  1. lai says:

    yo! grabe nga..dati super pakarga lang si badang ngayon.. pasportfest-sportfest na sya.. tayo nun meron din naman ah.. pabilisan lumusong sa baha. hehe 😉

  2. te let says:

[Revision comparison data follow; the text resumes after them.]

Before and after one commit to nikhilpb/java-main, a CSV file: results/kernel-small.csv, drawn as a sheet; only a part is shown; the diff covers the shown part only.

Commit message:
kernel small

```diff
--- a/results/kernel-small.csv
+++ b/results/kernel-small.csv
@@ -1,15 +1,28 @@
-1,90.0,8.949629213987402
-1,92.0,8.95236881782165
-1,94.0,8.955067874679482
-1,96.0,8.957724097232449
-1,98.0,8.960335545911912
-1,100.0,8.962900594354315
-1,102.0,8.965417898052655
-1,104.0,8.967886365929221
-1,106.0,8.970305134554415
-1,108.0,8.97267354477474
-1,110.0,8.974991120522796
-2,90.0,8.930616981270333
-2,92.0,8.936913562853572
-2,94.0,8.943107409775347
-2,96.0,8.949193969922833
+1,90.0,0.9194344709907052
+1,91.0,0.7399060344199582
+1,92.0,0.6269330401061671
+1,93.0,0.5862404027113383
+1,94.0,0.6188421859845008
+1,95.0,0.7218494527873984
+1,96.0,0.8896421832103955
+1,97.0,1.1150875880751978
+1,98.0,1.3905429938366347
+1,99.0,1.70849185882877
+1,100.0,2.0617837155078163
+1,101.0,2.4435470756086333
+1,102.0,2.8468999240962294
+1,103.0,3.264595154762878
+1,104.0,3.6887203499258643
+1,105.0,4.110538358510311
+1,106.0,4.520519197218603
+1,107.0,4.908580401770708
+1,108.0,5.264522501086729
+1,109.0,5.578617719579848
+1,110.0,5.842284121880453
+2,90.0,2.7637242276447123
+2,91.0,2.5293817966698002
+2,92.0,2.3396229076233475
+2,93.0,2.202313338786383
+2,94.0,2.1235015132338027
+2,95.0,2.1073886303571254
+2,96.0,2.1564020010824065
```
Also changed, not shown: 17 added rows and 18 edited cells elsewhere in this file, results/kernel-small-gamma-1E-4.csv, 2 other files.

    dagdag mo pa yung unahan sa pagsakay ng mga hinayupak na tricycle at traysikad, at saka pagbababaybay sa makeshift na “tulay” (tapos bayad ng piso sa mga oportunista).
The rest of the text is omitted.